By David Moye
Nearly two years ago, classical conductor John Stubbs had a crazy idea: He wanted to take classical music out of the concert halls and see if it could work in a supper club.
The idea was to see if Beethoven or Bach could work as well in a bar as the blues or the Beatles.
He managed to convince many of his friends — who just happened to include many of the area’s finest classical musicians.
The end result is “Luscious Noise,” a bimonthly project that takes place on Sundays at Anthology. The next show is May 15 and will be like a live version of an iPod stuffed with various selections of classical classics instead of a show dedicated to one artist.
It’s not a stuffy show by any means, thanks to modern-day innovations that Mozart would have loved, such as beer and cocktails being served during shows and video vignettes between songs.
But Stubbs thinks it’s really an example of everything old being new again.
“I really saw this as a retro approach,” Stubbs said. “Modern audiences go to a concert and hear the whole concerto, but the programs in the 19th century were more like mine: The orchestra would play a movement, not the whole thing.”

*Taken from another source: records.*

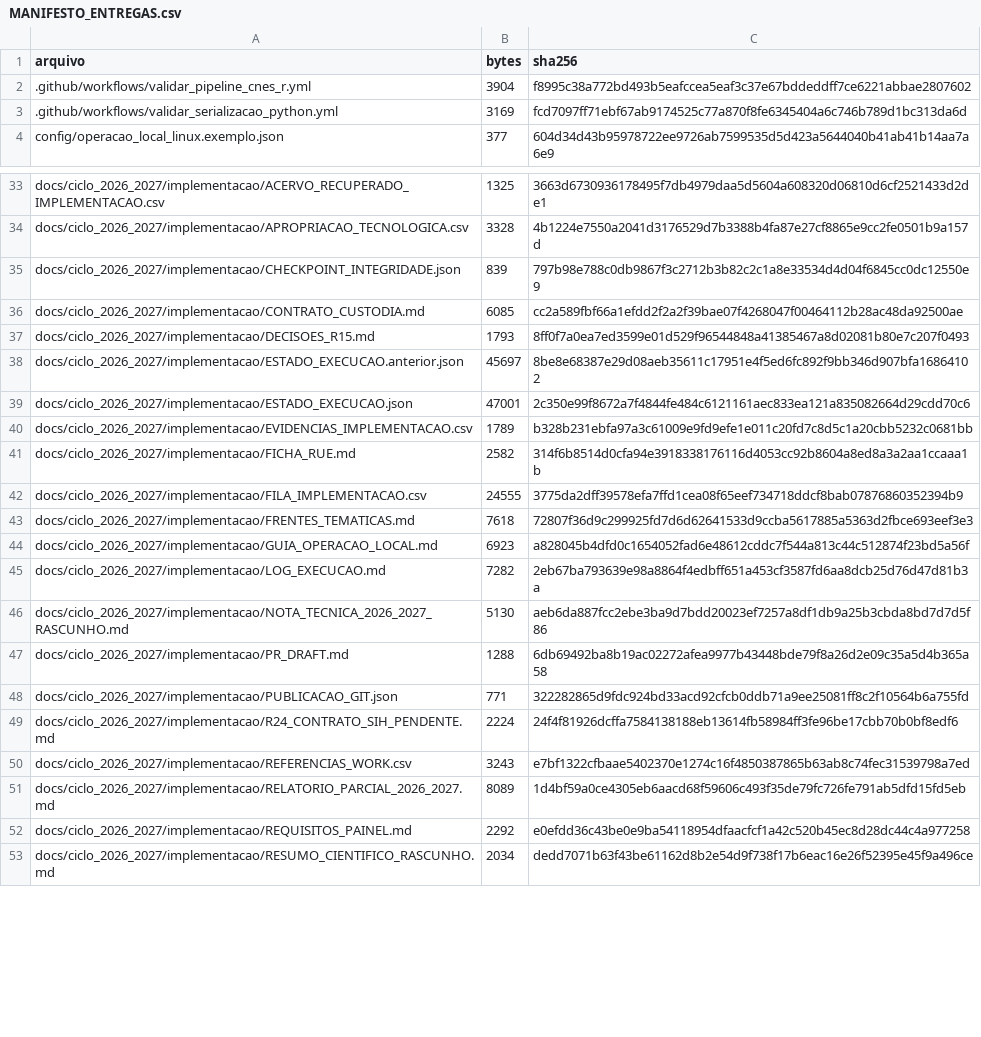
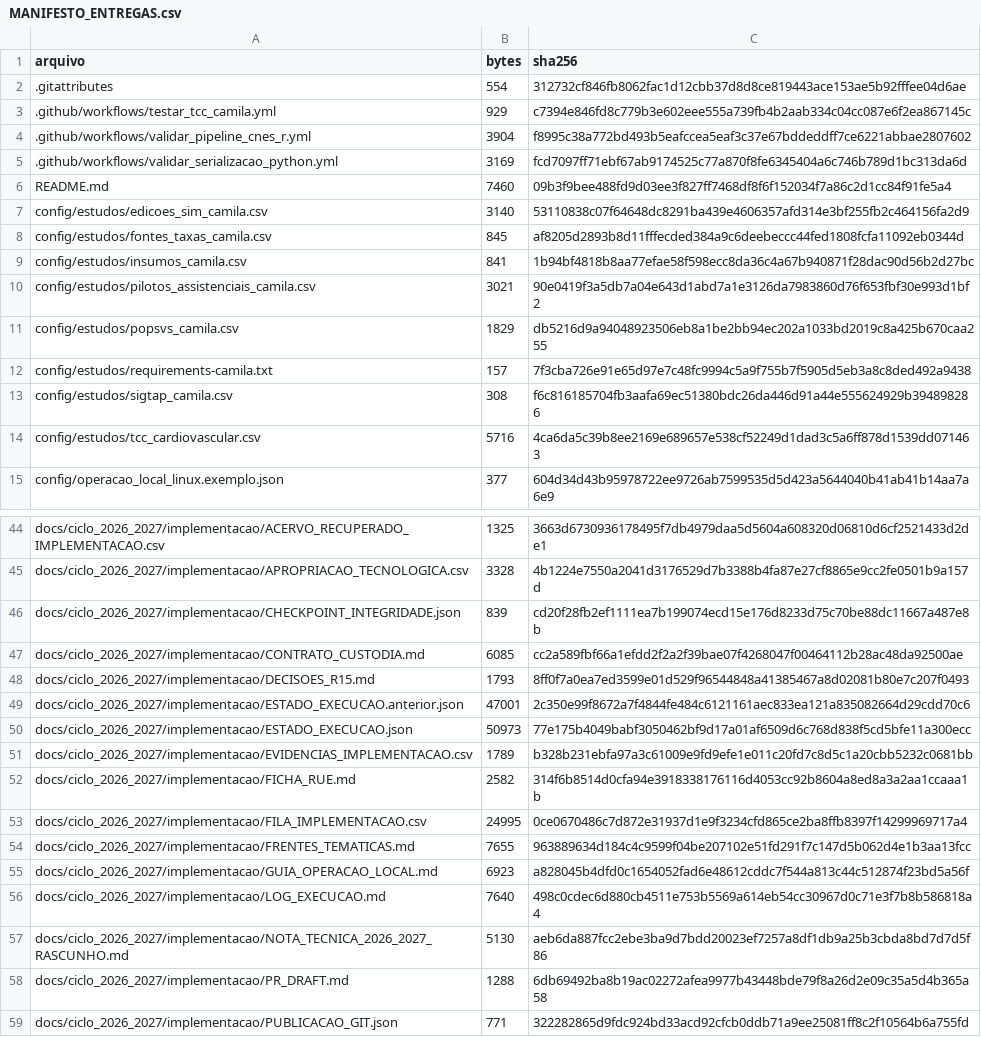
Before and after one commit to paulobmcosta-creator/Observatorio_SUS_ES, a CSV file: docs/ciclo_2026_2027/implementacao/MANIFESTO_ENTREGAS.csv, drawn as a sheet; only a part is shown, gaps mark what is left out; the shorter side is filled out with more unchanged rows; the diff covers the shown part only.

```diff
--- a/docs/ciclo_2026_2027/implementacao/MANIFESTO_ENTREGAS.csv
+++ b/docs/ciclo_2026_2027/implementacao/MANIFESTO_ENTREGAS.csv
@@ -1,4 +1,15 @@
 arquivo,bytes,sha256
+.gitattributes,554,312732cf846fb8062fac1d12cbb37d8d8ce819443ace153ae5b92fffee04d6ae
+.github/workflows/testar_tcc_camila.yml,929,c7394e846fd8c779b3e602eee555a739fb4b2aab334c04cc087e6f2ea867145c
 .github/workflows/validar_pipeline_cnes_r.yml,3904,f8995c38a772bd493b5eafccea5eaf3c37e67bddeddff7ce6221abbae2807602
 .github/workflows/validar_serializacao_python.yml,3169,fcd7097ff71ebf67ab9174525c77a870f8fe6345404a6c746b789d1bc313da6d
+README.md,7460,09b3f9bee488fd9d03ee3f827ff7468df8f6f152034f7a86c2d1cc84f91fe5a4
+config/estudos/edicoes_sim_camila.csv,3140,53110838c07f64648dc8291ba439e4606357afd314e3bf255fb2c464156fa2d9
+config/estudos/fontes_taxas_camila.csv,845,af8205d2893b8d11fffecded384a9c6deebeccc44fed1808fcfa11092eb0344d
+config/estudos/insumos_camila.csv,841,1b94bf4818b8aa77efae58f598ecc8da36c4a67b940871f28dac90d56b2d27bc
+config/estudos/pilotos_assistenciais_camila.csv,3021,90e0419f3a5db7a04e643d1abd7a1e3126da7983860d76f653fbf30e993d1bf2
+config/estudos/popsvs_camila.csv,1829,db5216d9a94048923506eb8a1be2bb94ec202a1033bd2019c8a425b670caa255
+config/estudos/requirements-camila.txt,157,7f3cba726e91e65d97e7c48fc9994c5a9f755b7f5905d5eb3a8c8ded492a9438
+config/estudos/sigtap_camila.csv,308,f6c816185704fb3aafa69ec51380bdc26da446d91a44e555624929b394898286
+config/estudos/tcc_cardiovascular.csv,5716,4ca6da5c39b8ee2169e689657e538cf52249d1dad3c5a6ff878d1539dd071463
 config/operacao_local_linux.exemplo.json,377,604d34d43b95978722ee9726ab7599535d5d423a5644040b41ab41b14aa7a6e9
@@ -34,13 +45,13 @@ docs/ciclo_2026_2027/implementacao/ACERVO_RECUPERADO_IMPLEMENTACAO.csv,1325,3663
 docs/ciclo_2026_2027/implementacao/APROPRIACAO_TECNOLOGICA.csv,3328,4b1224e7550a2041d3176529d7b3388b4fa87e27cf8865e9cc2fe0501b9a157d
-docs/ciclo_2026_2027/implementacao/CHECKPOINT_INTEGRIDADE.json,839,797b98e788c0db9867f3c2712b3b82c2c1a8e33534d4d04f6845cc0dc12550e9
+docs/ciclo_2026_2027/implementacao/CHECKPOINT_INTEGRIDADE.json,839,cd20f28fb2ef1111ea7b199074ecd15e176d8233d75c70be88dc11667a487e8b
 docs/ciclo_2026_2027/implementacao/CONTRATO_CUSTODIA.md,6085,cc2a589fbf66a1efdd2f2a2f39bae07f4268047f00464112b28ac48da92500ae
 docs/ciclo_2026_2027/implementacao/DECISOES_R15.md,1793,8ff0f7a0ea7ed3599e01d529f96544848a41385467a8d02081b80e7c207f0493
-docs/ciclo_2026_2027/implementacao/ESTADO_EXECUCAO.anterior.json,45697,8be8e68387e29d08aeb35611c17951e4f5ed6fc892f9bb346d907bfa16864102
-docs/ciclo_2026_2027/implementacao/ESTADO_EXECUCAO.json,47001,2c350e99f8672a7f4844fe484c6121161aec833ea121a835082664d29cdd70c6
+docs/ciclo_2026_2027/implementacao/ESTADO_EXECUCAO.anterior.json,47001,2c350e99f8672a7f4844fe484c6121161aec833ea121a835082664d29cdd70c6
+docs/ciclo_2026_2027/implementacao/ESTADO_EXECUCAO.json,50973,77e175b4049babf3050462bf9d17a01af6509d6c768d838f5cd5bfe11a300ecc
 docs/ciclo_2026_2027/implementacao/EVIDENCIAS_IMPLEMENTACAO.csv,1789,b328b231ebfa97a3c61009e9fd9efe1e011c20fd7c8d5c1a20cbb5232c0681bb
 docs/ciclo_2026_2027/implementacao/FICHA_RUE.md,2582,314f6b8514d0cfa94e3918338176116d4053cc92b8604a8ed8a3a2aa1ccaaa1b
-docs/ciclo_2026_2027/implementacao/FILA_IMPLEMENTACAO.csv,24555,3775da2dff39578efa7ffd1cea08f65eef734718ddcf8bab07876860352394b9
-docs/ciclo_2026_2027/implementacao/FRENTES_TEMATICAS.md,7618,72807f36d9c299925fd7d6d62641533d9ccba5617885a5363d2fbce693eef3e3
+docs/ciclo_2026_2027/implementacao/FILA_IMPLEMENTACAO.csv,24995,0ce0670486c7d872e31937d1e9f3234cfd865ce2ba8ffb8397f14299969717a4
+docs/ciclo_2026_2027/implementacao/FRENTES_TEMATICAS.md,7655,963889634d184c4c9599f04be207102e51fd291f7c147d5b062d4e1b3aa13fcc
 docs/ciclo_2026_2027/implementacao/GUIA_OPERACAO_LOCAL.md,6923,a828045b4dfd0c1654052fad6e48612cddc7f544a813c44c512874f23bd5a56f
-docs/ciclo_2026_2027/implementacao/LOG_EXECUCAO.md,7282,2eb67ba793639e98a8864f4edbff651a453cf3587fd6aa8dcb25d76d47d81b3a
+docs/ciclo_2026_2027/implementacao/LOG_EXECUCAO.md,7640,498c0cdec6d880cb4511e753b5569a614eb54cc30967d0c71e3f7b8b586818a4
 docs/ciclo_2026_2027/implementacao/NOTA_TECNICA_2026_2027_RASCUNHO.md,5130,aeb6da887fcc2ebe3ba9d7bdd20023ef7257a8df1db9a25b3cbda8bd7d7d5f86
```
Also changed, not shown: 23 added rows and 8 edited cells elsewhere in this file, docs/ciclo_2026_2027/implementacao/FILA_IMPLEMENTACAO.csv, 7 other files.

Although Luscious Noise has evolved with each show, most of the changes have been with technical and staging aspects.
“It’s pretty much the same way I envisioned it,” he said. “Except now we have smoother shows.”
There’s another difference in pacing that does reflect the uptempo modern-day, get-it-quickly lifestyle.

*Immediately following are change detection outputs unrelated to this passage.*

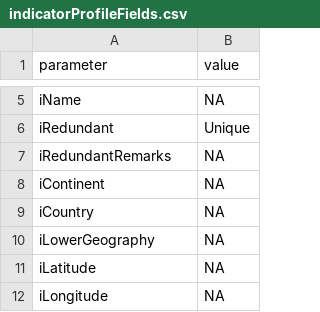
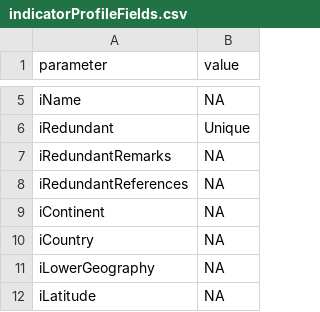
Before and after one commit to anders-kolstad/theIndiMap, a CSV file: shiny/shinyData/indicatorProfileFields.csv, drawn as a sheet; only a part is shown, gaps mark what is left out; the shorter side is filled out with more unchanged rows.

```diff
--- a/shiny/shinyData/indicatorProfileFields.csv
+++ b/shiny/shinyData/indicatorProfileFields.csv
@@ -7,2 +7,3 @@ iRedundant;Unique
 iRedundantRemarks;NA
+iRedundantReferences;NA
 iContinent;NA
```
Also changed, not shown: 1 other file.
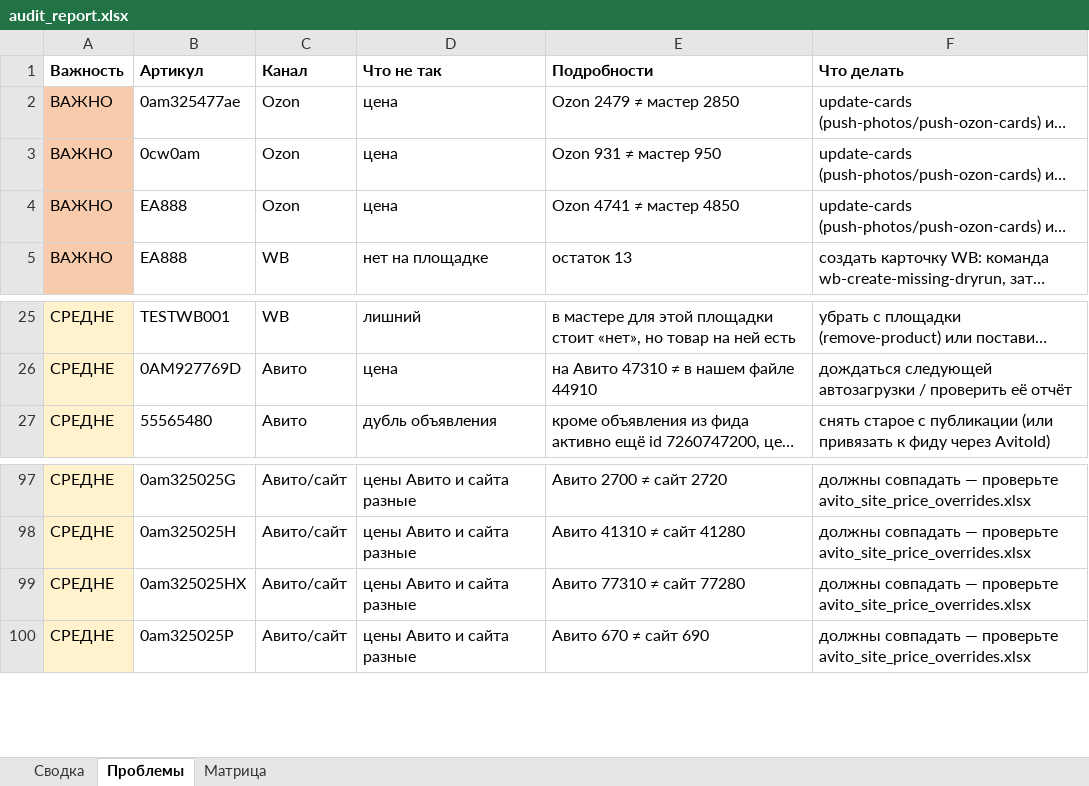
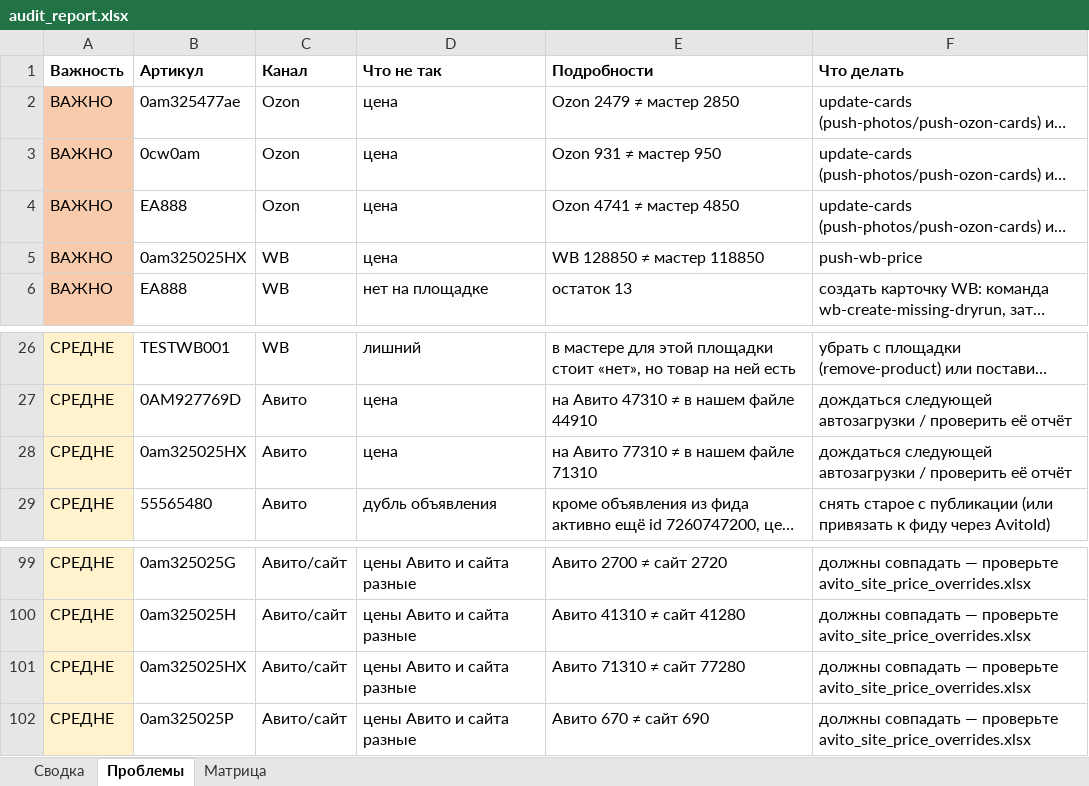
Before and after one commit to antongrigorenko844-prog/marketplace-agent, an Excel workbook: data/audit_report.xlsx, sheet Проблемы, drawn as a sheet; only a part is shown, gaps mark what is left out; long unchanged cells end in …; values as stored, in another font and other column widths than the file's, no borders; addresses are those after the commit; the diff names each change by its address in the sheet, - before the commit and + after, or states it on an @@ line.

```diff
--- a/data/audit_report.xlsx (sheet Проблемы)
+++ b/data/audit_report.xlsx (sheet Проблемы)
+row 5: ВАЖНО | 0am325025HX | WB | цена | WB 128850 ≠ мастер 118850 | push-wb-price
+row 28: СРЕДНЕ | 0am325025HX | Авито | цена | на Авито 77310 ≠ в нашем файле 71310 | дождаться следующей автозагрузки / проверить её отчёт
-E101 (Подробности): Авито 77310 ≠ сайт 77280
+E101 (Подробности): Авито 71310 ≠ сайт 77280
```
Also changed, not shown: sheet Сводка, sheet Матрица, data/avito_feed.xlsx, data/avito_photos.xlsx, 15 other files.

“I used to try to get a grand theme for the show, but shifted it about five shows ago,” Stubbs said. “Now it’s more like food — interesting pairings that surprise you.”
Another example might be comparing the new shows to “Revolver,” a Beatles album that features a lot of different songs in different styles that still hold together.
Stubbs agrees. “The older shows were more like ‘Sgt. Pepper,’” he said.
Because Luscious Noise is at Anthology, a club designed to give audiences an intimate view of their favorite artists, Stubbs feels it helps people who otherwise might be intimidated by classical music.
“This is something I learned when we started inviting people to see ballet rehearsals at the studios,” he said. “They got to see the dancers close up and they really saw the sweat and the physicality of their work.”
Stubbs did call in a few favors to get Luscious Noise off the ground, but, since then, he’s earned a fan base of great musicians who want to be a part of the show.
“I always have musicians coming to me with ideas because they want to take part,” he said. “There is a tradition of musicians getting together to perform chamber music at parties. It’s just reading and it’s not a polished performance. There’s a sponteneity that happens when it’s just musicians having a good time.”